The title is ignorant. But, it sure sums up my feelings after a recent read.
Also, I’ll mention that my blog is not limited to one single purpose. Sometimes, it is just a diary; I did not consider my four R’s in this post…yet.
This chapter by the late Chet Bowers, The Digital Revolution and the Unrecognized Problem of Linguistic Colonization, is one of the worst reads I have had to do in post-secondary. If I ignore that absolute juvenile and biased shots he takes in the first half of the article and try to only address the academics, I find it insulting that Bowers implies that the ways of old are the only way forward. I think it is one of the first parts of the chapter that tanks it:
“Print, even when used by the most gifted writer, can never fully represent the emergent, relational, and interdependent nature of an experience”. Bowers did not ever experience what it was to grow up in an age of rapid digital technology expansion and integration. I’d have a hard time explaining it to him, as both he and I would agree that my words would not do justice to the experience. Simply put, he doesn’t, or wouldn’t get it.
Did he consider, I wonder, that perhaps print does the opposite for some? Did he measure this some how?
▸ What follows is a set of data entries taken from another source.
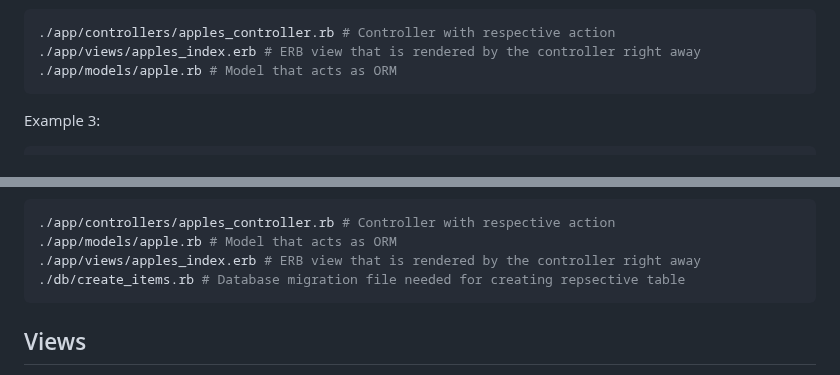
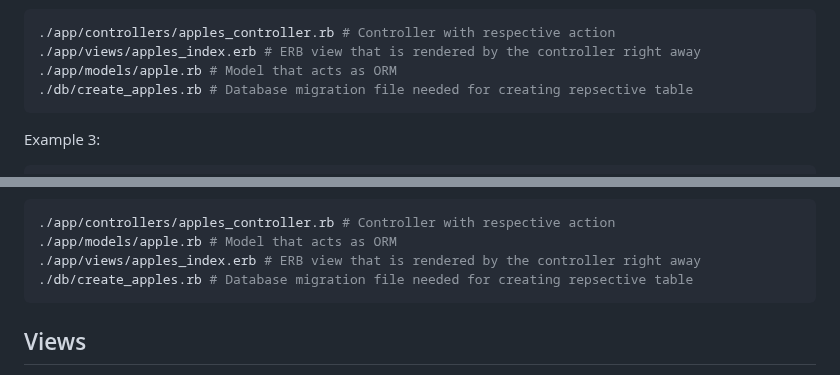
Before and after one commit to nucleom42/rubee, a Markdown page: readme.md, 2 parts joined by grey strips. GitHub-like rendering.

Commit message:
corrected Readme. With a model the migration will generate

````diff
--- a/readme.md
+++ b/readme.md
@@ -387,6 +387,7 @@ Will generate:
 ./app/controllers/apples_controller.rb # Controller with respective action
 ./app/views/apples_index.erb # ERB view that is rendered by the controller right away
 ./app/models/apple.rb # Model that acts as ORM
+./db/create_apples.rb # Database migration file needed for creating repsective table
 ```
 
 Example 3:
@@ -411,7 +412,7 @@ Will generate:
 ./app/controllers/apples_controller.rb # Controller with respective action
 ./app/models/apple.rb # Model that acts as ORM
 ./app/views/apples_index.erb # ERB view that is rendered by the controller right away
-./db/create_items.rb # Database migration file needed for creating repsective table
+./db/create_apples.rb # Database migration file needed for creating repsective table
 ```
 
 ## Views
````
Even if he did, it would not matter since no data (as he states) is completely objective?
And then to use print to convince me of all this? To argue against the digital system using printed academic language, the same language he argues is completely loaded with the metaphorical categorization of the generations that formed them? His generations, preceding mine?!
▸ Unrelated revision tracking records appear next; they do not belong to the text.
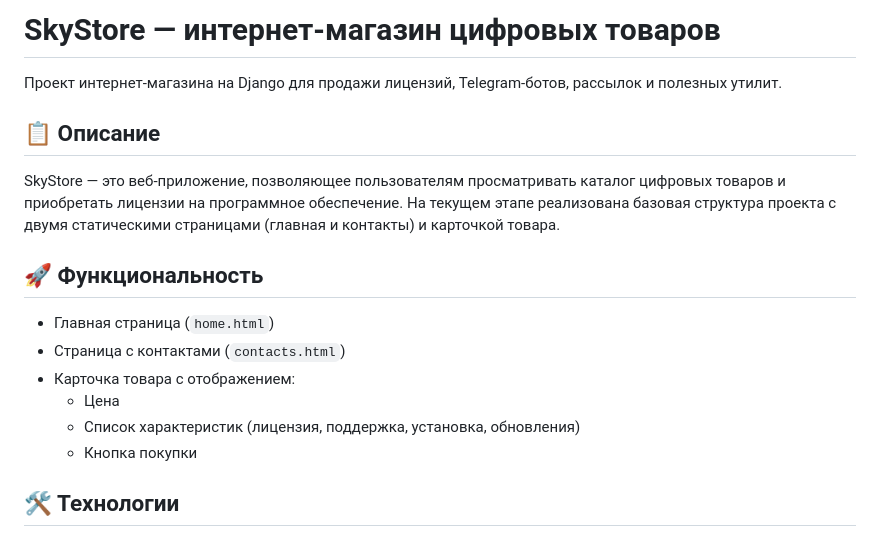
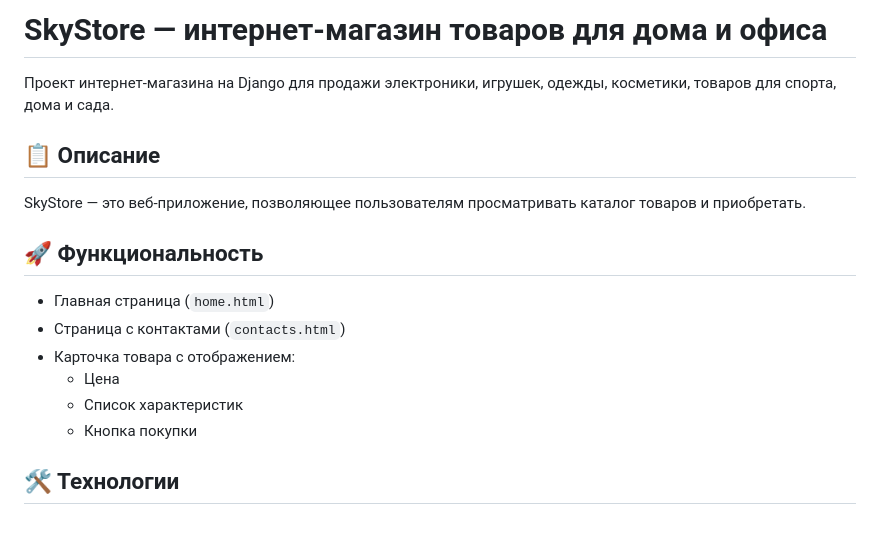
Before and after one commit to Margarita2405/Project9-Skypro-Django, a Markdown page: README.md, the part around the change. Rendered like a GitHub page.

```diff
--- a/README.md
+++ b/README.md
@@ -1,12 +1,11 @@
-# SkyStore — интернет-магазин цифровых товаров
+# SkyStore — интернет-магазин товаров для дома и офиса
 
-Проект интернет-магазина на Django для продажи лицензий, Telegram-ботов, рассылок и полезных утилит.
+Проект интернет-магазина на Django для продажи электроники, игрушек, одежды, косметики, товаров для спорта,
+дома и сада.
 
 ## 📋 Описание
 
-SkyStore — это веб-приложение, позволяющее пользователям просматривать каталог цифровых товаров и приобретать лицензии
-на программное обеспечение. На текущем этапе реализована базовая структура проекта с двумя статическими страницами
-(главная и контакты) и карточкой товара.
+SkyStore — это веб-приложение, позволяющее пользователям просматривать каталог товаров и приобретать.
 
 ## 🚀 Функциональность
 
@@ -14,7 +13,7 @@ SkyStore — это веб-приложение, позволяющее поль
 - Страница с контактами (`contacts.html`)
 - Карточка товара с отображением:
   - Цена
-  - Список характеристик (лицензия, поддержка, установка, обновления)
+  - Список характеристик
   - Кнопка покупки
 
 ## 🛠️ Технологии
```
To print a quote from Einstein explaining that we cannot solve problems using their the same tools of their cause in the first place?
It’s hypocritical, circular. Frankly it reeks of bitterness.
I will concede our society is not sustainable. Bowers implies that our way out is through…but why is he so convinced it is the mingling of old tools with the new that will get us moving?